Web services and service oriented architectures were presented as a significant step towards a simple solution for the interoperability problems that typically plague middleware applications.
Web services also play a part in the Semantic Web. As Semantic Web applications increase in complexity, and as information consumers become more discerning, the focus is turning from semantically addressable information to semantically addressable services that allow automated creation of customized software system, or Semantic Web services.
Current tools provide the capability to describe Web services, but do not have adequate means for categorizing and utilizing those descriptions. The categorizations available, such as WSIndex are designed primarily for human use rather than machine.

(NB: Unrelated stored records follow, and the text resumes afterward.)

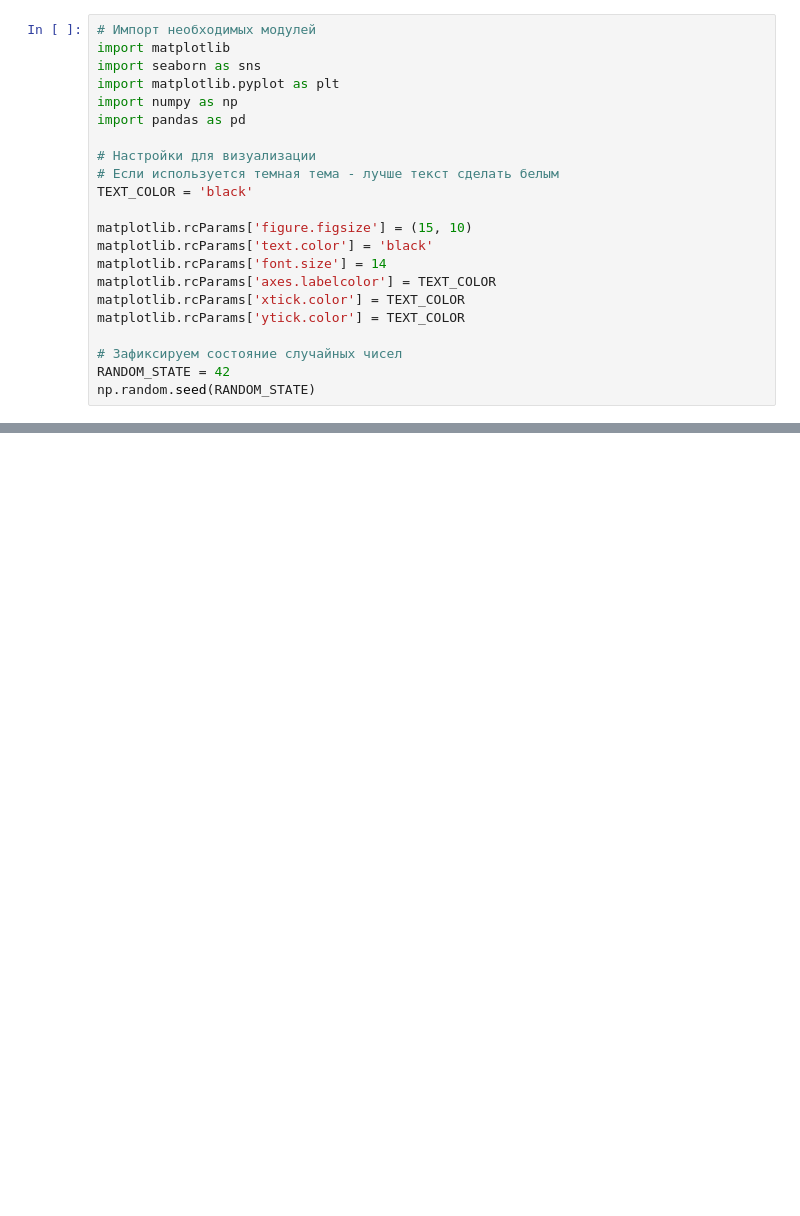
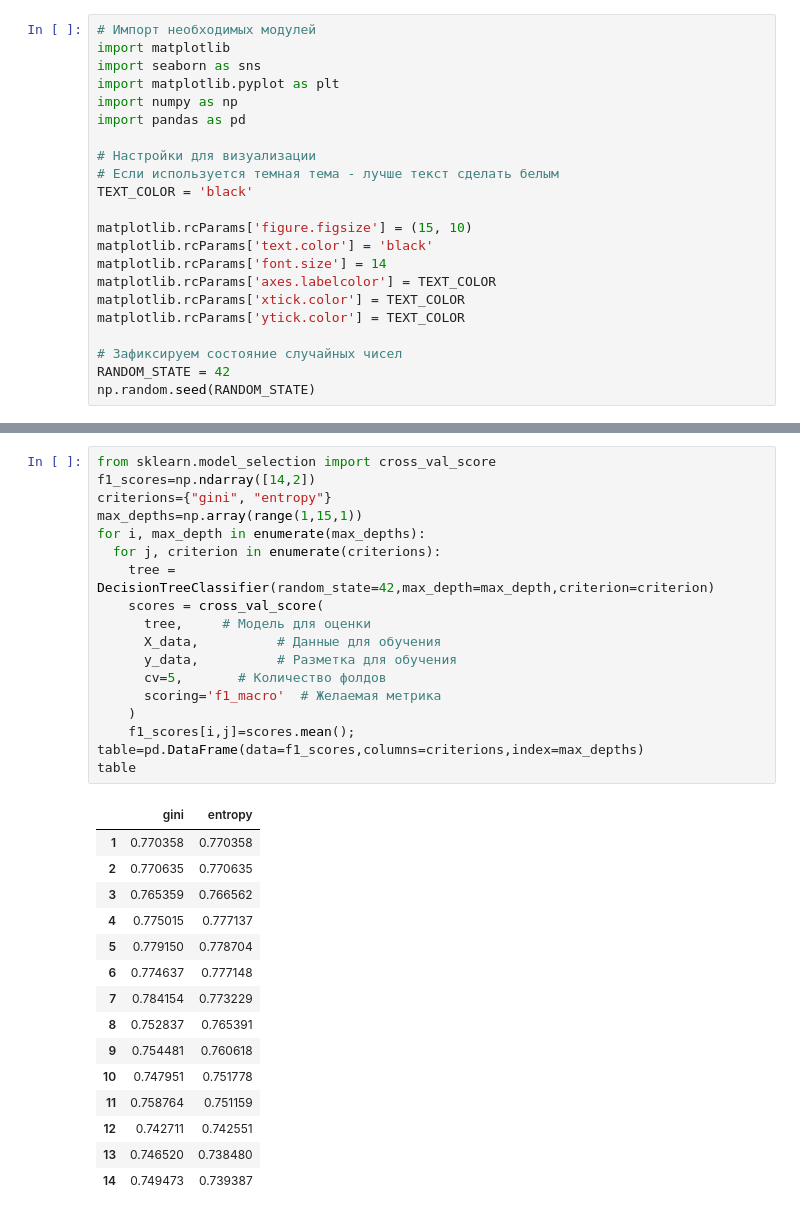
Before and after one commit to aligtr/ml, a Jupyter notebook: Lab3_RandomForest.ipynb, the cells around one changed output, grey strips where cells are left out. Saved outputs shown, nothing was run; the diff lists cells and outputs as text; blank space fills up the shorter version.

```diff
--- a/Lab3_RandomForest.ipynb
+++ b/Lab3_RandomForest.ipynb
@@ -892,0 +205,34 @@ print(grid_search.best_score_)
+# %%
+from sklearn.model_selection import cross_val_score
+f1_scores=np.ndarray([14,2])
+criterions={"gini", "entropy"}
+max_depths=np.array(range(1,15,1))
+for i, max_depth in enumerate(max_depths):
+  for j, criterion in enumerate(criterions):
+    tree = DecisionTreeClassifier(random_state=42,max_depth=max_depth,criterion=criterion)
+    scores = cross_val_score(
+      tree,     # Модель для оценки
+      X_data,          # Данные для обучения
+      y_data,          # Разметка для обучения
+      cv=5,       # Количество фолдов
+      scoring='f1_macro'  # Желаемая метрика
+    )
+    f1_scores[i,j]=scores.mean();
+table=pd.DataFrame(data=f1_scores,columns=criterions,index=max_depths)
+table
+# %% [output]
+|  | gini | entropy |
+| 1 | 0.770358 | 0.770358 |
+| 2 | 0.770635 | 0.770635 |
+| 3 | 0.765359 | 0.766562 |
+| 4 | 0.775015 | 0.777137 |
+| 5 | 0.779150 | 0.778704 |
+| 6 | 0.774637 | 0.777148 |
+| 7 | 0.784154 | 0.773229 |
+| 8 | 0.752837 | 0.765391 |
+| 9 | 0.754481 | 0.760618 |
+| 10 | 0.747951 | 0.751778 |
+| 11 | 0.758764 | 0.751159 |
+| 12 | 0.742711 | 0.742551 |
+| 13 | 0.746520 | 0.738480 |
+| 14 | 0.749473 | 0.739387 |
```
Also changed, not shown: parts of 118 cells of this notebook.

As a result, automated system composition is more a dream than reality right now.
However, unlike most information on the Web, Web services are typically accompanied by adequate metadata, which is the key component of the Semantic Web. The difficulty in using that metadata lies in understanding the semantics. Predictably, there is a substantial amount of research focused
on applying ontologies and other tools of the Semantic Web to Web services.
Semantic Web services provide a mechanism for creating semantically rich descriptions of services. These can be used to create specifications for composite services, to represent business logic at a more abstract level and to supply knowledge for reasoning systems which can then intelligently assemble software from service descriptions.
One of the underlying languages in the development of Semantic Web services is the Ontology
Web Language for Services (OWL-S). OWL-S is an ontology language with the goal of enabling automated discovery, incorporation and execution of Web services.
OWL-S breaks the description of a service into three parts, a service profile, a process model and a mapping between the process model and the message passing protocol (called a grounding).
The profile is used both to advertise services and to request services. The intention is that the profile
is used in service discovery to match appropriate services to requests for services. Profiles consist, in part, of a description of both functional parameters, described as inputs, outputs, preconditions and effects, and nonfunctional parameters such text fields meant for human consumption or to
define quality of service constraints.
The process model uses the OWL-S process ontology to describe the execution of a web service. The process model precisely describes the required flow of control and data to obtain the results specified in the profile and includes three types of processes, namely atomic, simple and composite.
Only atomic processes may be executed directly.
Finally the grounding provides the binding between the atomic processes and the message format selected. Currently OWL-S has a grounding ontology defined for WDSL that allows for describing the message requirements for atomic processes.
OWL-S is not a complete specification nor is it a stable standard. It is,
however, a good start at defining how semantics can be added to Web services. It has been subjected to few real world test cases to date, but experiences with a prototypical use case implementation suggested that OWL-S may be a good start for enterprise integration, but that it currently lacks the capacity to allow fully automated discovery and composition of services.
Nonetheless, it seems inevitable that OWL-S or some other similar work, such as the Internet Reasoning Service will result in an automated mechanism for finding and composing services.